Always Have Some Work on Hand
In the fifth century, wherever Christianity is found, monasticism is one of its most significant expressions. Writing from his monk’s cell in Bethlehem, Jerome responds to the query of a young man from Toulouse. Rusticus is weighing whether to become a monk—or a hermit.
Because of Jerome’s fame as a scholar, many people write to him for advice, and a number of his replies will be preserved. In this instance, he says it is good to discipline oneself by living in a wild place on frugal rations. However, he thinks it better for Rusticus to join a society of monks rather than try to go it alone. A solitary hermit is exposed to greater temptations than one who puts himself under obligation to others. Alone, a man can become self-indulgent, sleeping and eating when he wishes, growing proud by comparing himself to others who are not as strict as himself. Jerome should know—he was once a hermit himself.

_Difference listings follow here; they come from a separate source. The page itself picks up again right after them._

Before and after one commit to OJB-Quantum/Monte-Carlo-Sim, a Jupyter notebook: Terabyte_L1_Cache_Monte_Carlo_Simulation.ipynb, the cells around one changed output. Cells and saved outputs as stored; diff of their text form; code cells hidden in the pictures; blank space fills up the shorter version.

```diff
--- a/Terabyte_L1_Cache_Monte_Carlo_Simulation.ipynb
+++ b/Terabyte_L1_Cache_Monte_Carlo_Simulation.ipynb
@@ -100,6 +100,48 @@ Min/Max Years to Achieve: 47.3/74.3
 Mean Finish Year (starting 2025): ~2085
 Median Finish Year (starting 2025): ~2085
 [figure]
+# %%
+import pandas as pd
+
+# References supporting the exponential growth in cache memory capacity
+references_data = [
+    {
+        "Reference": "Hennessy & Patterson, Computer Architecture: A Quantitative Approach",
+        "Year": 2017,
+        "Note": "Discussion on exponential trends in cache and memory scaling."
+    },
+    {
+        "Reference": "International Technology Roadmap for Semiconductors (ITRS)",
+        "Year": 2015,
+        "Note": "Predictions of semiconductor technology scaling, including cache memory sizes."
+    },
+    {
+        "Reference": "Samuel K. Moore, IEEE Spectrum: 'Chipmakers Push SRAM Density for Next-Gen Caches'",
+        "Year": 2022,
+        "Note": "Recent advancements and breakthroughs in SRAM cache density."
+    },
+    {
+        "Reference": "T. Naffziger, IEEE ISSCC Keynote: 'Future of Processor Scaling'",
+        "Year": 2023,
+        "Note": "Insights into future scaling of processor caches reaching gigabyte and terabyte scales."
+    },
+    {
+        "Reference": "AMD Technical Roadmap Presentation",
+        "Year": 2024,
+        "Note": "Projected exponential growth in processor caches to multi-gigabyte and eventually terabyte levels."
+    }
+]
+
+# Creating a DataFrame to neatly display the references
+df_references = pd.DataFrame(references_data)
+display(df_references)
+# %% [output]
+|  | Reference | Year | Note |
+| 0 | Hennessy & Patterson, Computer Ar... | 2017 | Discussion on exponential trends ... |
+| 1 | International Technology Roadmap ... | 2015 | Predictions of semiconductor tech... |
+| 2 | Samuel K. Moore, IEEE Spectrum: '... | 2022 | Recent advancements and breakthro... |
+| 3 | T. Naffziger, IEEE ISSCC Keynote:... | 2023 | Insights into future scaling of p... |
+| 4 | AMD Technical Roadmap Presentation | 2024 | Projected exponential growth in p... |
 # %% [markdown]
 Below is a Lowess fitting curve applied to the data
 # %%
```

Having endorsed monasticism, Jerome advises Rusticus how best to make it profitable to his soul. His advice boils down to this: keep busy and you will stay out of trouble.
“Never take your hand or your eyes off your book; learn the psalms word for word, pray without ceasing, be always on the alert, and let no vain thoughts lay hold upon you. Direct both body and mind to the Lord, overcome wrath by patience, love the knowledge of Scripture, and you will no longer love the sins of the flesh. Do not let your mind become a prey to excitement, for if this effects a lodgment in your breast it will have dominion over you and will lead you into the great transgression. Always have some work on hand, that the devil may find you busy.”
Jerome reminds his correspondent that even the apostles worked. Therefore, Rusticus should follow their example and make creels or weave baskets. He encourages him to tend a garden and raise fruit trees, manage beehives, twist fish lines, and copy books. He cites the practice of Egyptian monasteries which “make it a rule to receive none who are not willing to work; for they regard labor as necessary not only for the support of the body, but also for the salvation of the soul.”
Drawing on his experience, Jerome tells Rusticus that he overcame his own youthful passions by losing himself in the study of Hebrew, a self-imposed task which seemed difficult at the time but has proven of great benefit to him. He alludes to his work of translating the original Hebrew and Greek texts of the Bible into Latin.
Characteristically, Jerome, who is known for his many quarrels, injects one into this letter. Advising Rusticus to speak evil of no one, he undermines his admonition with a vicious description of a former friend, the church historian Rufinus, whom he calls “the grunter.”
Jerome’s closing advice is that Rusticus heed the instruction of Proclus and Exuperius, worthy leaders of the Toulouse church. He notes especially Exuperius’s concern for the poor and avoidance of greed, in which he is like Christ. “If you have substance, sell it and give to the poor. If you have none, then are you free from a great burden. Destitute yourself, follow a destitute Christ. The task is a hard one, it is great and difficult; but the reward is also great.”
Dig a Little Deeper
- Bowie, Walter Russell. Men of Fire. New York: Harper and Brothers, 1961.
- Butler, Alban. The Lives or the Fathers, Martyrs and Other Principal Saints. D. & J. Sadlier, & Company, 1864.
- Durant, Will. The Age of Faith: A History of Medieval Civilization—Christian, Islamic and Judaic—from Constantine to Dante: AD 325 – 1300. The Story of Civilization, Part IV. New York: Simon and Schuster, 1950.
- Eerdman’s Handbook to the History of Christianity, edited by Tim Dowley. Berkhamsted, Herts, England: Lion Publishing, 1977.
- Gibbon, Edward. Decline and Fall of the Roman Empire. Chicago: Encyclopedia Britannica, 1952. Chapter XXIX.
- Jerome. “Letter CXXVII.”.
- Procopius of Caesarea. “Alaric’s Sack of Rome, 410 CE.” Ancient History Sourcebook.
- Saltet, Louis. “St. Jerome.” The Catholic Encyclopedia. New York: Robert Appleton, 1914.